Hello folks
Drugs aren’t the
Let’s continue on
With the sex drives of teens

Monsters aren’t
The only thing
Giving these all
Away to fairyland
Drug dealers are too

So in the end
Nothing makes me
After this tragic
Floods in Florida

Sources: Listening to two or three media devices at once, tablet, desktop computer, phone, each on a different kind of media. E.g., one playing YouTube videos, one with live and old news, one streaming music.

Exercise: Found poem

A writing exercise from our unit on the phrase.

Write a poem made of found phrases. “Found” means you don’t make them up yourself—you see or hear them around you. “Phrase” means more than a single word, less than a full sentence. Choose one kind of source to take your materials from. A few possibilities:

  • bits of overheard (or misheard) conversation
  • first phrases of poems in an anthology
  • phrases seen in print ads (magazines, posters, billboards)

Avoid song titles and song lyrics—they tend to be clichéd and to make clichéd poems. Find a source that offers bits of language you feel eager to mess around with.

It’s okay to make small changes (e.g., removing a verb to turn a sentence into a phrase, or changing verb tense to make two phrases line up) but avoid introducing any words of your own.

You may not be able to make the sort of sense you wish to. Let the material lead and you follow. Instead of worrying about making sense—focus on setting up resonances.

An example, from John Ashbery’s “Title Search” (though not in fact a found poem it reads like one):

The Little Red Church. The Hotel District.
I’ll Eat a Mexican. The Heritage of Froth.
The Trojan Comedy. Water to the Fountain. Memoirs of a Hermit Crab.
The Ostrich Succession. Exit Pursued by a Turkey.
In the Pound. The Artist’s Life. On the Beautiful Blue Danube.
Less Is Roar. The Bicyclist. The Father.

(Most of these are phrases. Which ones aren’t?)

One more torn page

One more from Barb (she’s on a tear).


And transcription:

(old men)no books (3)

on is made in Was—
of the Mone.

Man how pear trees
settle power

to see and believe.

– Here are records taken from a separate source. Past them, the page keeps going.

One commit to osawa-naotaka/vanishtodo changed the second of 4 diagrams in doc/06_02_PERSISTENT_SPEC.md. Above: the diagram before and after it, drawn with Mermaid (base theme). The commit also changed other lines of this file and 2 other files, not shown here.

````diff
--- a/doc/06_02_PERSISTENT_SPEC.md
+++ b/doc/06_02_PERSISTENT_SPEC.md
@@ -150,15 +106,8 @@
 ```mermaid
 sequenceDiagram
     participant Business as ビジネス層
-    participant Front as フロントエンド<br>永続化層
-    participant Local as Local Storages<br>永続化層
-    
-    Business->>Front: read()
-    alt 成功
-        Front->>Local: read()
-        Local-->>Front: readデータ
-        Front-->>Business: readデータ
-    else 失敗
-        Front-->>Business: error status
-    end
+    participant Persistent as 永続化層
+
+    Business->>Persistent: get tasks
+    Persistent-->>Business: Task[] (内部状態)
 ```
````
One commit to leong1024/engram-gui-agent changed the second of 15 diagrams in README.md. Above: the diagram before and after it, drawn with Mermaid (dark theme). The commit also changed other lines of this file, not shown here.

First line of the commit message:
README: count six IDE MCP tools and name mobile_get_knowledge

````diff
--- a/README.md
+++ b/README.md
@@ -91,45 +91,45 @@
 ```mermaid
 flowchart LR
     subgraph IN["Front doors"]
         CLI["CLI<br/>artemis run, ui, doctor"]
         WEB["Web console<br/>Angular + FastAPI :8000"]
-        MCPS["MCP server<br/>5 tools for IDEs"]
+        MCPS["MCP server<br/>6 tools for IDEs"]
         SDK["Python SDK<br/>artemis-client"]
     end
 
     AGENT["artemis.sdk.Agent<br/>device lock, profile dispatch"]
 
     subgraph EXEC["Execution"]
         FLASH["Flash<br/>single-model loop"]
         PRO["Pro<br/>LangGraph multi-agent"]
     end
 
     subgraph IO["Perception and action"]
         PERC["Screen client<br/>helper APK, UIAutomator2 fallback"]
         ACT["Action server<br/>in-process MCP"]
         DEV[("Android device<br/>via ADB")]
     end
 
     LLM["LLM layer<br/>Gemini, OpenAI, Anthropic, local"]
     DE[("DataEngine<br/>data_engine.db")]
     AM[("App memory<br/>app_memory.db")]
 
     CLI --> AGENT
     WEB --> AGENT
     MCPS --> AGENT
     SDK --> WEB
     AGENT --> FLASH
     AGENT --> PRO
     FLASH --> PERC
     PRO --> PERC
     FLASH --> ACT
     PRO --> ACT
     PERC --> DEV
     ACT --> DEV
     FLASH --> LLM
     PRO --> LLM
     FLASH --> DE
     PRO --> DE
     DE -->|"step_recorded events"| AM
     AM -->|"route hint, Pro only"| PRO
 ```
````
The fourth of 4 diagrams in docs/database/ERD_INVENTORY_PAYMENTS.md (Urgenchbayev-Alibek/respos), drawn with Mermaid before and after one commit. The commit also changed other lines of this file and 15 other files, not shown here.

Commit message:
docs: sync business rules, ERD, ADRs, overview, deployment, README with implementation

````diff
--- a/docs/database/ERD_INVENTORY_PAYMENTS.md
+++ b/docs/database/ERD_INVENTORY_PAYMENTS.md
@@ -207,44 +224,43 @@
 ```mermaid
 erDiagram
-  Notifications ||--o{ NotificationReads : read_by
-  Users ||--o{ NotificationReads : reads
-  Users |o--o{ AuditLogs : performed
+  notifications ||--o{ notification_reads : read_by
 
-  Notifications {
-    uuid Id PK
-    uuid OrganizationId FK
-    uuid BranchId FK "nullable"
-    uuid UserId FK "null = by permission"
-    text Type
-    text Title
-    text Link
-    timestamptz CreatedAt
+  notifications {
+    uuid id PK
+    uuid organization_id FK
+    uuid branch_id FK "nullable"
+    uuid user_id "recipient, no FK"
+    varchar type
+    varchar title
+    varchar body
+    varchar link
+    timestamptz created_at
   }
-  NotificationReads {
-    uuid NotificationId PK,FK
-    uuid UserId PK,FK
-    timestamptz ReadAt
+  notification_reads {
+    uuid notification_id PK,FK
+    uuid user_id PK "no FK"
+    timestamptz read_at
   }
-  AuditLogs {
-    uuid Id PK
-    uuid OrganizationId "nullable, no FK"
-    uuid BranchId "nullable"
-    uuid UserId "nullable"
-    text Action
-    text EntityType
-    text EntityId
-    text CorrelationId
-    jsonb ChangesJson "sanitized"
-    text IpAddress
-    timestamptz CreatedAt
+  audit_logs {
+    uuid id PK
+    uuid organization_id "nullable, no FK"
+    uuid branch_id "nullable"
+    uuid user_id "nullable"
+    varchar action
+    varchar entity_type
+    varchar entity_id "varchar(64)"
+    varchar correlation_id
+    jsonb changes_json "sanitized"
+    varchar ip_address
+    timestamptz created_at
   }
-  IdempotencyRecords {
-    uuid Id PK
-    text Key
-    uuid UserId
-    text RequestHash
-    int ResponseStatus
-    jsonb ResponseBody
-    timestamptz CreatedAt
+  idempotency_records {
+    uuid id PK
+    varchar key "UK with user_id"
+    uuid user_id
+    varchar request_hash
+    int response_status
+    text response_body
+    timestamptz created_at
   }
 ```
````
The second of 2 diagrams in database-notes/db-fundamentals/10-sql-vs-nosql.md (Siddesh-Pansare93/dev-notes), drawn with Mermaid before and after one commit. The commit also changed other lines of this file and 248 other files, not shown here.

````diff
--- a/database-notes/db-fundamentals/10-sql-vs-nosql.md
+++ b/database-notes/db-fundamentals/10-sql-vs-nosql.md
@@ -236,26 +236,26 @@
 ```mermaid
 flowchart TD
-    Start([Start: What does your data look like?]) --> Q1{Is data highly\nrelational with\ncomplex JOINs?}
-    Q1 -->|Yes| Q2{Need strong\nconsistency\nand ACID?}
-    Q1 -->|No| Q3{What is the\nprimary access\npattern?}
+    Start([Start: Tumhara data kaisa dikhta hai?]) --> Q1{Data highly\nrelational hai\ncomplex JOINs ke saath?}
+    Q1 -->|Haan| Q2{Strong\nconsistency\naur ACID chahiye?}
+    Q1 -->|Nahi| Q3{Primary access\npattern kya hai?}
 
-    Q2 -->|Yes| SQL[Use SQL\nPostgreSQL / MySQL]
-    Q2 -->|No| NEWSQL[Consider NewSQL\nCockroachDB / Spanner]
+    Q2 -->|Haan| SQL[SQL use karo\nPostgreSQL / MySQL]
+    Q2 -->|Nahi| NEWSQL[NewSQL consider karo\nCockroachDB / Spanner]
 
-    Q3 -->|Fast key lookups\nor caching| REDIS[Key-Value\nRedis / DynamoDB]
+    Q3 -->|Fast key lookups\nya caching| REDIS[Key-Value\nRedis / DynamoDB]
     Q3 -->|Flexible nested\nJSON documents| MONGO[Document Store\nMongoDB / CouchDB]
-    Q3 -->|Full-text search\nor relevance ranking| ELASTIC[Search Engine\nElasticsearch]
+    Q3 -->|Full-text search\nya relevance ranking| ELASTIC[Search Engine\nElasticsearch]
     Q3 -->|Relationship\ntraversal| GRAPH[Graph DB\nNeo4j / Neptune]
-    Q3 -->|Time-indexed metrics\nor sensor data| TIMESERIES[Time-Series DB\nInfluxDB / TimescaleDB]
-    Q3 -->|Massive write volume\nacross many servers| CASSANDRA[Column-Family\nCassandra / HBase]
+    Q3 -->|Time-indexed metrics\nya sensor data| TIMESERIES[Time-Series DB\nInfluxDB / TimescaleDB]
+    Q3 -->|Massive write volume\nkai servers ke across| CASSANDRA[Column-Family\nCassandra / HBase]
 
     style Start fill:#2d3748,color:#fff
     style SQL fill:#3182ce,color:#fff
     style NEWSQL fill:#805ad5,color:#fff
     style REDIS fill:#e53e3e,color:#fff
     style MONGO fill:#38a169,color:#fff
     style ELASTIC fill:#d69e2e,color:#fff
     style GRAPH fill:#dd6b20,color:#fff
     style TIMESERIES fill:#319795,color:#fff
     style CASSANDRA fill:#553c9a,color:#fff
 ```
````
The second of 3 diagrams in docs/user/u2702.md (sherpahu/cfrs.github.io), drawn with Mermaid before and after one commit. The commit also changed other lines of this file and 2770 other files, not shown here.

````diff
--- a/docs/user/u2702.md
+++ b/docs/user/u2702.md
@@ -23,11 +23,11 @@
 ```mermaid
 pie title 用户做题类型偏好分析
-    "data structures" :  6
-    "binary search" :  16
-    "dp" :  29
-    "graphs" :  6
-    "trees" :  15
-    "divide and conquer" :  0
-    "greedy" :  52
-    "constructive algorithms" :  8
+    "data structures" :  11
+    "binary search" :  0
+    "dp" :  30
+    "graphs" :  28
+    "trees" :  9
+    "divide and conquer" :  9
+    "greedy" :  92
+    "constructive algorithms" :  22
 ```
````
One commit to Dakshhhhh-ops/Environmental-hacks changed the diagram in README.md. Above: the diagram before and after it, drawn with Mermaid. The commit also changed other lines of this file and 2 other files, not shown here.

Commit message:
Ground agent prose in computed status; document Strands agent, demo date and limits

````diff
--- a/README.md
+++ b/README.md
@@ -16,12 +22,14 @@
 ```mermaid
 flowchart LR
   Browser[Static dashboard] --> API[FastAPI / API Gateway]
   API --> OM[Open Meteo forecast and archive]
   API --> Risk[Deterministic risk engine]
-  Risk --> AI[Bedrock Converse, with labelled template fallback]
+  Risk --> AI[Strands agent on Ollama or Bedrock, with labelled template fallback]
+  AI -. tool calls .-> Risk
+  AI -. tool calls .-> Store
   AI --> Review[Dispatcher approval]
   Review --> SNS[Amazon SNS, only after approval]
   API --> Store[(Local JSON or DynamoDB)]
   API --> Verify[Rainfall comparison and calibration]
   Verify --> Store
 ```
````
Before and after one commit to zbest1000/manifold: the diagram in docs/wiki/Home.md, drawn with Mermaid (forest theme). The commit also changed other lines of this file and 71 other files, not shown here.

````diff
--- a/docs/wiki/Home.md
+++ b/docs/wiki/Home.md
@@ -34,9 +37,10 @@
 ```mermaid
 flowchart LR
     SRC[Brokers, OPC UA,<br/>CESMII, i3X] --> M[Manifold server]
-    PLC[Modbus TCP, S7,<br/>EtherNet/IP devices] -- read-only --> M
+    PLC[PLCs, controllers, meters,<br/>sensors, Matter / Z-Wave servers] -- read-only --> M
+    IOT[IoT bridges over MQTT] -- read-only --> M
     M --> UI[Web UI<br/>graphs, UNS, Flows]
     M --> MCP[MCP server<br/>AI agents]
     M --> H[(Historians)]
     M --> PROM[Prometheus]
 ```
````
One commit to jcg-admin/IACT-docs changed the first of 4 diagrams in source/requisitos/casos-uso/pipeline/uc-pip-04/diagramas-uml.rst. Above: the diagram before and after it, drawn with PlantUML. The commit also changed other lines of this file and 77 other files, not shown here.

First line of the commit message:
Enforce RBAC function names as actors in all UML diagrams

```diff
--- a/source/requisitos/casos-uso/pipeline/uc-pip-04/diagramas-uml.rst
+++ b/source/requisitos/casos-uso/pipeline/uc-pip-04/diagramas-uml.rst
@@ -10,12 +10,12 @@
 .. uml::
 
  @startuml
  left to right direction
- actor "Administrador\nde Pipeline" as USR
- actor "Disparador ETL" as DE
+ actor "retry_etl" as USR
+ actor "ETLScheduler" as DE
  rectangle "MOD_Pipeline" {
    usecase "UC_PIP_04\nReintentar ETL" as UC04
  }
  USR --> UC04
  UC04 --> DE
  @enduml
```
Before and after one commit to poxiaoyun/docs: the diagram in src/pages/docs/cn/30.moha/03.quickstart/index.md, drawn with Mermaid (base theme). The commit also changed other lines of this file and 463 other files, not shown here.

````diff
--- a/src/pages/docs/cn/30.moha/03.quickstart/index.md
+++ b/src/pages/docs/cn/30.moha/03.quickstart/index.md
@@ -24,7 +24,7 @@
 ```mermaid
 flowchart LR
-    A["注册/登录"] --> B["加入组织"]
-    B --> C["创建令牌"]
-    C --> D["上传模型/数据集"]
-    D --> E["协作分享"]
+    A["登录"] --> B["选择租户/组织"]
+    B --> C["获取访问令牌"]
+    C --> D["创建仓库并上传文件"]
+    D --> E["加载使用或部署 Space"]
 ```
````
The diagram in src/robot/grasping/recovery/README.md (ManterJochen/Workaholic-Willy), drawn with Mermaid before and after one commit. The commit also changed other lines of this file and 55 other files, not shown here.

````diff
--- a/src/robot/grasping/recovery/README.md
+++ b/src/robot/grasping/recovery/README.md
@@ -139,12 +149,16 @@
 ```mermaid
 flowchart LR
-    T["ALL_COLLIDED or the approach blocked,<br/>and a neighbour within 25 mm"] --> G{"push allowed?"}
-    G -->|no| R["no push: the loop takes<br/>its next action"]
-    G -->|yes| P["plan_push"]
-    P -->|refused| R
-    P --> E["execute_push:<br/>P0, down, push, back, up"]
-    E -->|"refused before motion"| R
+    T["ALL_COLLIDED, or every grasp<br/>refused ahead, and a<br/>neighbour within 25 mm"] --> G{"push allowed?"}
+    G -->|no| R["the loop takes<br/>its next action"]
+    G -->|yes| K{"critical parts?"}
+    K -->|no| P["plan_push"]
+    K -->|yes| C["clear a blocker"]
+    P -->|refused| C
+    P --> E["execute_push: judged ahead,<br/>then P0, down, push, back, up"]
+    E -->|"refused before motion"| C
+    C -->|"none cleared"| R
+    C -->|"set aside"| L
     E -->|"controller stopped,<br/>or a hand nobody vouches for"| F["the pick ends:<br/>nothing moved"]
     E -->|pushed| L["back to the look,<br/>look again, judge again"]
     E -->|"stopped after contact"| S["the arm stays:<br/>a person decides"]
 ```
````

I think I mentioned I came up with this exercise 10 minutes before the first meeting of my Art of Compost class this summer when I saw in my notes “exercise: something with torn pages” and realized I hadn’t worked out what “something” was.

William Carlos Williams famously wrote, “write carelessly, that nothing that is not green survives.” Not sure the same always applies to lesson planning but here it worked okay.

The pages we tore in class were from a battered second copy I had of his Imaginations.

Final projects: Caitlyn

Caitlyn assembled a source text from found material and then performed an erasure on it to generate


          She thinks          this is
                      morning,         “I’ve got my

    things, I’m on the

                    I  have


                      Finally, this

                                                two to one


                        I swim across an
                from an         empty


(Erased from a base text made of the first words of each song on the album Everything in Transit by Jack’s Mannequin.)

One thing I really like here: how the poem combines (composts) two time-honoured practices — the found poem and the erasure poem — in a way that feels seamless and self-assured.

Torn Page

This just in from my dear friend Barbara Nickel. A torn page poem along lines I suggested however many aeons ago (~ seven weeks give or take).


Which she transcribes as:

(old men)no books (1)

participation of our
young men
ror of their way
ich God
could give sin-war

come, they gladly
make, are in
which is church
and eir,
having feeling
which make them
and in love